Your instructions - Show each line of the records below where the word "Object" occurs.

Dataset entries
..........

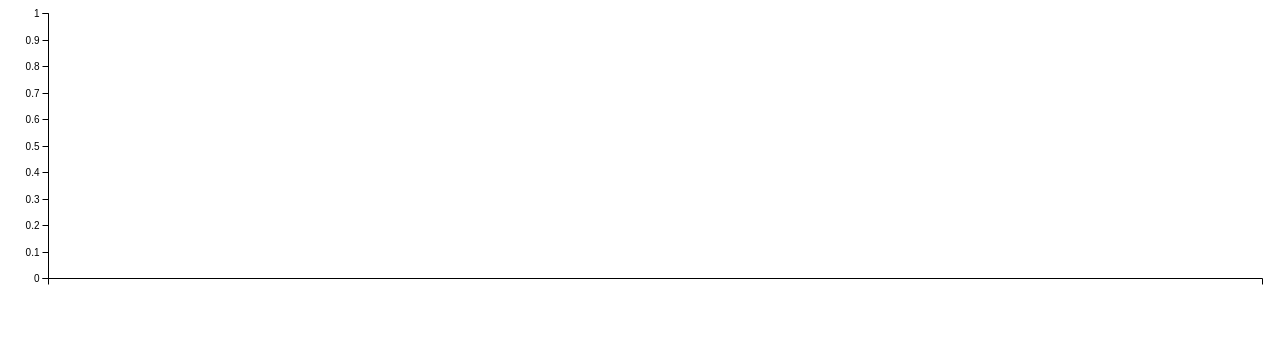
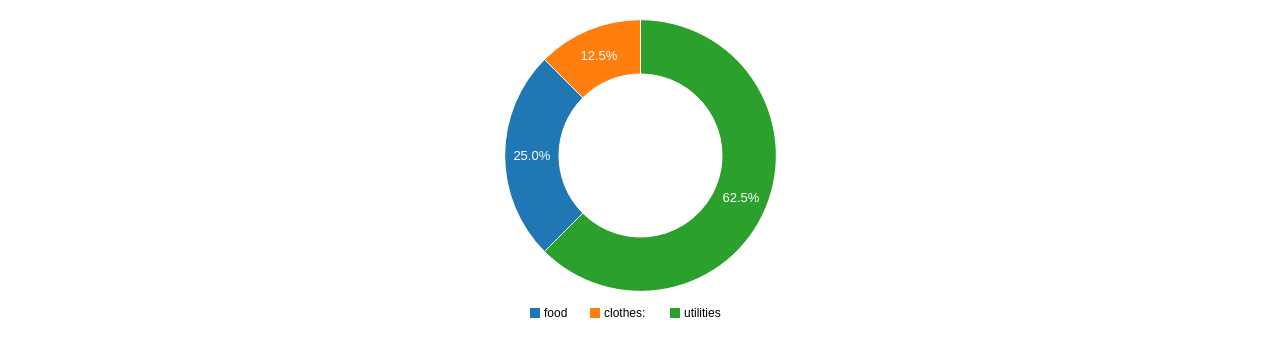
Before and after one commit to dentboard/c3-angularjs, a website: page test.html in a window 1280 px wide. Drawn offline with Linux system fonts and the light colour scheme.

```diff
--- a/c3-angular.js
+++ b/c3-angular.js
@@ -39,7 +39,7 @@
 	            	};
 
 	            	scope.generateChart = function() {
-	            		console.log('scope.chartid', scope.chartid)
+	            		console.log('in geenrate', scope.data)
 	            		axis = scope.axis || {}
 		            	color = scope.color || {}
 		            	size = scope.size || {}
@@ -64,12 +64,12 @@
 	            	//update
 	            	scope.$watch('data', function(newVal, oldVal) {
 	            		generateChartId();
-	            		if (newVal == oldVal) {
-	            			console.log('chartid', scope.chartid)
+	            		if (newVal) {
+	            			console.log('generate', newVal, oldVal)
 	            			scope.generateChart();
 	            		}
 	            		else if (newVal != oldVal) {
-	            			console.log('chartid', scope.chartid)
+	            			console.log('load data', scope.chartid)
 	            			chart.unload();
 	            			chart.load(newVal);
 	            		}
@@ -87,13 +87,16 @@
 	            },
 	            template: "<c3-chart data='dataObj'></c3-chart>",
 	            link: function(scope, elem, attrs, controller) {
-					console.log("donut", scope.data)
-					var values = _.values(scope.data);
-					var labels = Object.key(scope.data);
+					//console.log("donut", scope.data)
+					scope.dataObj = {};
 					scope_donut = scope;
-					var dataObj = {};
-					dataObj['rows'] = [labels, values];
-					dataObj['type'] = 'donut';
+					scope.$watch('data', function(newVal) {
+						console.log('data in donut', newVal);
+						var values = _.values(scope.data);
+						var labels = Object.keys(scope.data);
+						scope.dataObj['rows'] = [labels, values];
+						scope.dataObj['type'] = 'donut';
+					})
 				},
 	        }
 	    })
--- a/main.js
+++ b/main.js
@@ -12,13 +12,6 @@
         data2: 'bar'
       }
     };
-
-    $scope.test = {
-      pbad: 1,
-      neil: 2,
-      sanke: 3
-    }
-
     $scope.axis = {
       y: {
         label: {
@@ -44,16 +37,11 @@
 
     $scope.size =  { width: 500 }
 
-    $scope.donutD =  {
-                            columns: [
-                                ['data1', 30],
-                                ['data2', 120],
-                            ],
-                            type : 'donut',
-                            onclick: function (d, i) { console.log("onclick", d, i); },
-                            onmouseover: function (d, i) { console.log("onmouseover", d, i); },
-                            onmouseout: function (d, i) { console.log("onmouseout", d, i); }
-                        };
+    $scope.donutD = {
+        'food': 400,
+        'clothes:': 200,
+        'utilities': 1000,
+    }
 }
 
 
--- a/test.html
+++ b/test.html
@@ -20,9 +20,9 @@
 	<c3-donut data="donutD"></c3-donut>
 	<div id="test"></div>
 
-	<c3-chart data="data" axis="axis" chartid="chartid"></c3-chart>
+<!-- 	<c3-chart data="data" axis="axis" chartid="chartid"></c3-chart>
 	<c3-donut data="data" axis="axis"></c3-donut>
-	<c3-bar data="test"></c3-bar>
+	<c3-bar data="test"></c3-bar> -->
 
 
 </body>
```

..........

Task answer -
-					var labels = Object.key(scope.data);
+						var labels = Object.keys(scope.data);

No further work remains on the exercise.